Chrysler LeBaron Car Transport
The Chrysler LeBaron, which was introduced in 1977, takes the cake as the brands lowest priced model. The moniker continued to be used on various Chrysler models until 1995. The name dates much farther back than 1977 though, as it originated from the 1930s coach builder. At which time the LeBaron name designated the top of the line Imperial models through 1975. Although the LeBaron name had been used before on Imperials, 1977 marked the first time the name was used on a Chrysler. The LeBaron's debut as a model of its own was as a rear-wheel drive M-body. This was only in fact a rebadged Dodge Diplomat with more deluxe trim and better equipment. It stayed in production only a few years until 1981. Starting in the 1982 model year, the LeBaron model name was moved to a new front-wheel drive car. The previous model of which it was named was re-branded and renamed the New Yorker Fifth Avenue. After the first generation LeBaron coupe and convertible were dropped from production in 1986, Chrysler released a new LeBaron in 1987 that was built on the J platform and available as both a coupe and a convertible.
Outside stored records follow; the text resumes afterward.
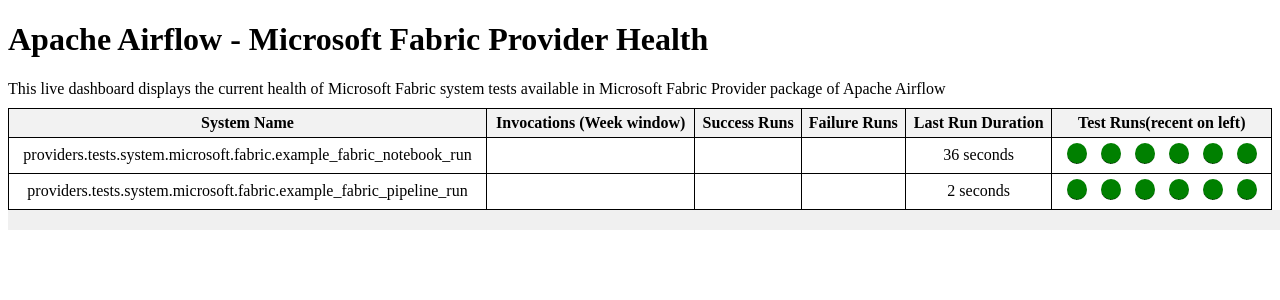
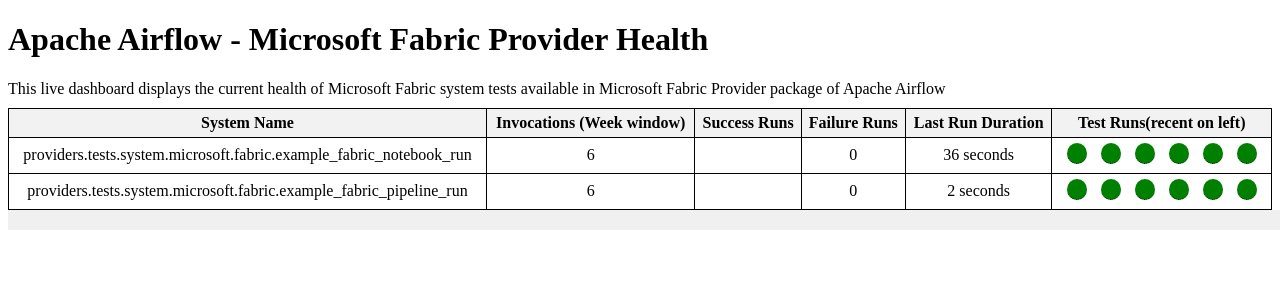
Before and after one commit to arsunda/fabric-airflow-system-dashboard, a Jekyll site: the page built from README.md, in a window 1280 px wide. Shown: the top 300 px of the page. Built offline with Jekyll 4.4.1, drawn with Linux system fonts in a browser that asks for light colours; our own code applies the rules of GitHub Pages for plain Markdown files.

Commit message:
Add test report to dashboard repo

```diff
--- a/_data/report.json
+++ b/_data/report.json
@@ -1 +1 @@
-[{"name": "providers.tests.system.microsoft.fabric.example_fabric_notebook_run", "last_runs": [{"timestamp": "2024-12-09T22:15:02.123111+00:00", "type": "success"}, {"timestamp": "2024-12-09T21:53:27.629862+00:00", "type": "success"}, {"timestamp": "2024-12-09T21:36:38.563191+00:00", "type": "success"}, {"timestamp": "2024-12-09T21:04:12.210258+00:00", "type": "success"}, {"timestamp": "2024-12-09T20:54:19.956064+00:00", "type": "success"}, {"timestamp": "2024-12-09T20:44:19.774400+00:00", "type": "success"}], "last_run_duration": "36.376"}, {"name": "providers.tests.system.microsoft.fabric.example_fabric_pipeline_run", "last_runs": [{"timestamp": "2024-12-09T22:15:02.123111+00:00", "type": "success"}, {"timestamp": "2024-12-09T21:53:27.629862+00:00", "type": "success"}, {"timestamp": "2024-12-09T21:36:38.563191+00:00", "type": "success"}, {"timestamp": "2024-12-09T21:04:12.210258+00:00", "type": "success"}, {"timestamp": "2024-12-09T20:54:19.956064+00:00", "type": "success"}, {"timestamp": "2024-12-09T20:44:19.774400+00:00", "type": "success"}], "last_run_duration": "2.525"}]
+[{"name": "providers.tests.system.microsoft.fabric.example_fabric_notebook_run", "last_runs": [{"timestamp": "2024-12-09T22:15:02.123111+00:00", "type": "success"}, {"timestamp": "2024-12-09T21:53:27.629862+00:00", "type": "success"}, {"timestamp": "2024-12-09T21:36:38.563191+00:00", "type": "success"}, {"timestamp": "2024-12-09T21:04:12.210258+00:00", "type": "success"}, {"timestamp": "2024-12-09T20:54:19.956064+00:00", "type": "success"}, {"timestamp": "2024-12-09T20:44:19.774400+00:00", "type": "success"}], "last_run_duration": "36.376", "InvocationCount": 6, "FailureCount": 0}, {"name": "providers.tests.system.microsoft.fabric.example_fabric_pipeline_run", "last_runs": [{"timestamp": "2024-12-09T22:15:02.123111+00:00", "type": "success"}, {"timestamp": "2024-12-09T21:53:27.629862+00:00", "type": "success"}, {"timestamp": "2024-12-09T21:36:38.563191+00:00", "type": "success"}, {"timestamp": "2024-12-09T21:04:12.210258+00:00", "type": "success"}, {"timestamp": "2024-12-09T20:54:19.956064+00:00", "type": "success"}, {"timestamp": "2024-12-09T20:44:19.774400+00:00", "type": "success"}], "last_run_duration": "2.525", "InvocationCount": 6, "FailureCount": 0}]
```
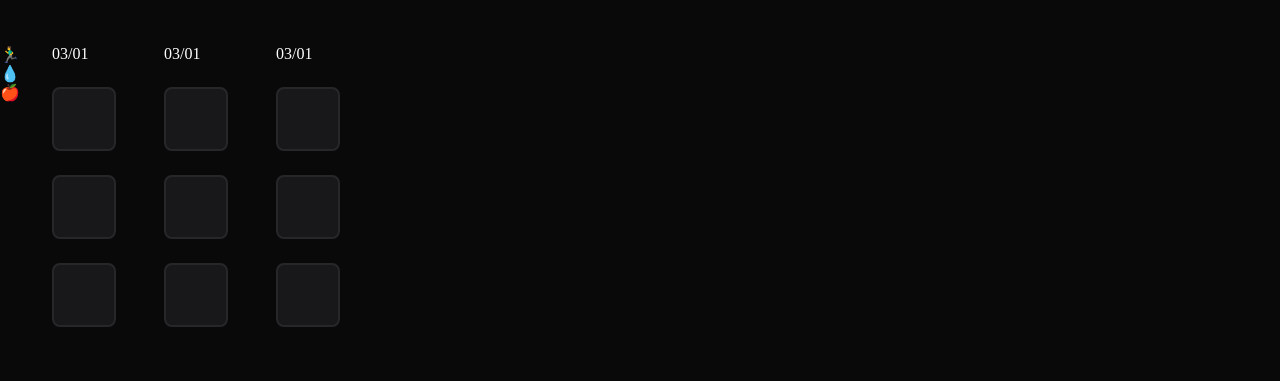
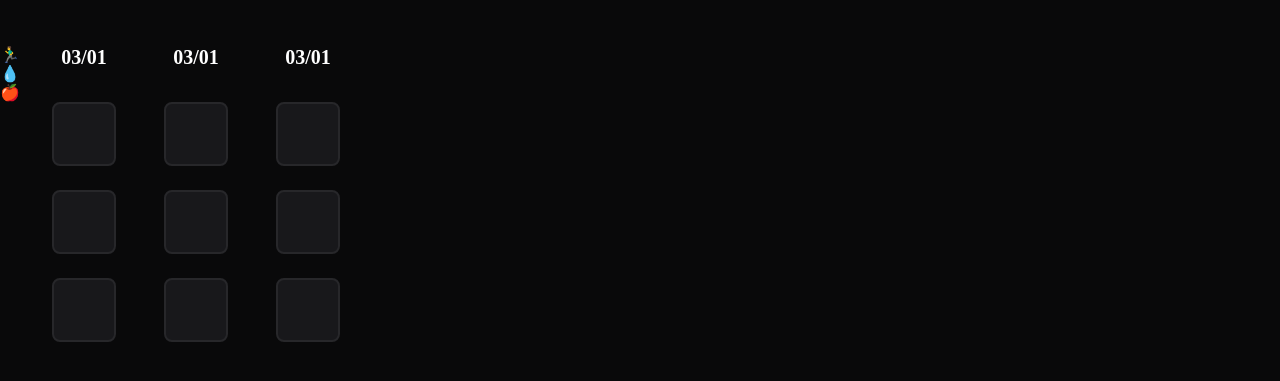
Before and after one commit to guilhermesouza11/nlw-setup-explorer, a plain HTML site: page index.html in a window 1280 px wide. Shown: the part 135-516 px from the top of the page. Drawn offline with Linux system fonts and the light colour scheme.

Commit message:
Estilizando site

```diff
--- a/index.html
+++ b/index.html
@@ -32,21 +32,21 @@
 
       <div class="days">
         <div class="day">
-          03/01
+          <div>03/01</div>
           <input type="checkbox" name="run" id="" />
           <input type="checkbox" name="water" id="" />
           <input type="checkbox" name="food" id="" />
         </div>
 
         <div class="day">
-          03/01
+          <div>03/01</div>
           <input type="checkbox" name="run" id="" />
           <input type="checkbox" name="water" id="" />
           <input type="checkbox" name="food" id="" />
         </div>
 
         <div class="day">
-          03/01
+          <div>03/01</div>
           <input type="checkbox" name="run" id="" />
           <input type="checkbox" name="water" id="" />
           <input type="checkbox" name="food" id="" />
--- a/style.css
+++ b/style.css
@@ -51,7 +51,7 @@ form {
   gap: 24px;
 }
 
-.day div {
+.day div{
   margin-bottom: 8px;
 
   font-family: 'Roboto Mono';
```
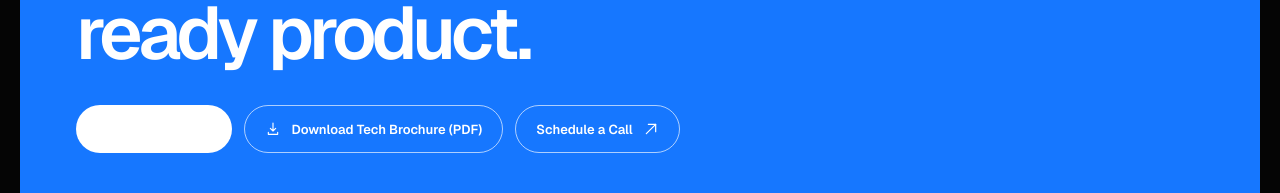
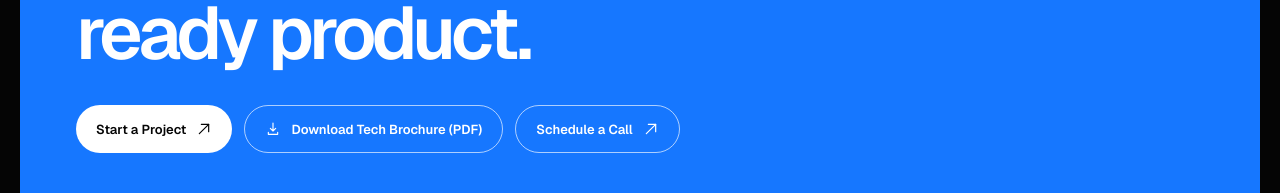
Before and after one commit to amnas-cubixmet/cubixmet, a Next.js app: page /ventures/tech in a window 1280 px wide. Shown: the part 3844-4037 px from the top of the page. Built offline with nearby package versions, Linux system fonts and the light colour scheme.

Commit message:
fix: direct dial CTA, correct brochure download, and restore primary button text

```diff
--- a/app/ventures/tech/page.tsx
+++ b/app/ventures/tech/page.tsx
@@ -240,12 +240,12 @@ export default function CubixmetTechPage() {
           <p className="relative text-[11px] font-semibold uppercase tracking-[.2em] text-white/75">Ready to Build?</p>
           <h2 className="relative mt-5 max-w-[780px] text-[clamp(2.5rem,5.8vw,5.5rem)] font-semibold leading-[.98] tracking-[-.06em]">Let's turn your vision into a scalable, production-ready product.</h2>
           <div className="relative mt-9 flex flex-wrap gap-3">
-            <a href={startProjectWhatsAppUrl} target="_blank" rel="noopener noreferrer" className="inline-flex min-h-12 items-center gap-2.5 rounded-full bg-white px-5 text-[13px] font-semibold text-black transition-colors hover:bg-white/85">Start a Project <Arrow /></a>
-            <a href="/brochures/cubixmet-Techpdf" download="cubixmet-Techpdf" className="inline-flex min-h-12 items-center gap-2.5 rounded-full border border-white/65 px-5 text-[13px] font-semibold text-white transition-colors hover:bg-white/10">
+            <a href={startProjectWhatsAppUrl} target="_blank" rel="noopener noreferrer" style={{ color: "#050505" }} className="inline-flex min-h-12 items-center gap-2.5 rounded-full bg-white px-5 text-[13px] font-semibold transition-colors hover:bg-white/85">Start a Project <Arrow /></a>
+            <a href="/brochures/cubixmet-tech.pdf" download="cubixmet-tech.pdf" className="inline-flex min-h-12 items-center gap-2.5 rounded-full border border-white/65 px-5 text-[13px] font-semibold text-white transition-colors hover:bg-white/10">
               <svg aria-hidden="true" viewBox="0 0 24 24" className="h-4 w-4" fill="none" stroke="currentColor" strokeWidth="1.7" strokeLinecap="round" strokeLinejoin="round"><path d="M12 3v12m0 0 4-4m-4 4-4-4M5 17v3h14v-3" /></svg>
               Download Tech Brochure (PDF)
             </a>
-            <a href="https://wa.me/918921592742?text=Hi%20Cubixmet%20Tech%2C%20I%27d%20like%20to%20schedule%20a%20call." target="_blank" rel="noopener noreferrer" className="inline-flex min-h-12 items-center gap-2.5 rounded-full border border-white/65 px-5 text-[13px] font-semibold text-white transition-colors hover:bg-white/10">Schedule a Call <Arrow /></a>
+            <a href="tel:+918921592742" aria-label="Call Cubixmet Tech at +91 89215 92742" className="inline-flex min-h-12 items-center gap-2.5 rounded-full border border-white/65 px-5 text-[13px] font-semibold text-white transition-colors hover:bg-white/10">Schedule a Call <Arrow /></a>
           </div>
         </div>
       </section>
```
The newer LeBaron featured headlights hidden behind retractable metal covers which was fairly innovative at the time, a waterfall grille, and Coke bottle style rocker panels. The LeBaron was fairly well received and the models have surprisingly been turning up in various films and television slots. Perhaps this car has more of a cult following than anyone would like to admit. Its true legacy will not be known for years to come, especially considering that Chrysler could always reuse the name at some point in the future. It is hard to imagine what the future model would look like, but hopefully it would have been updated.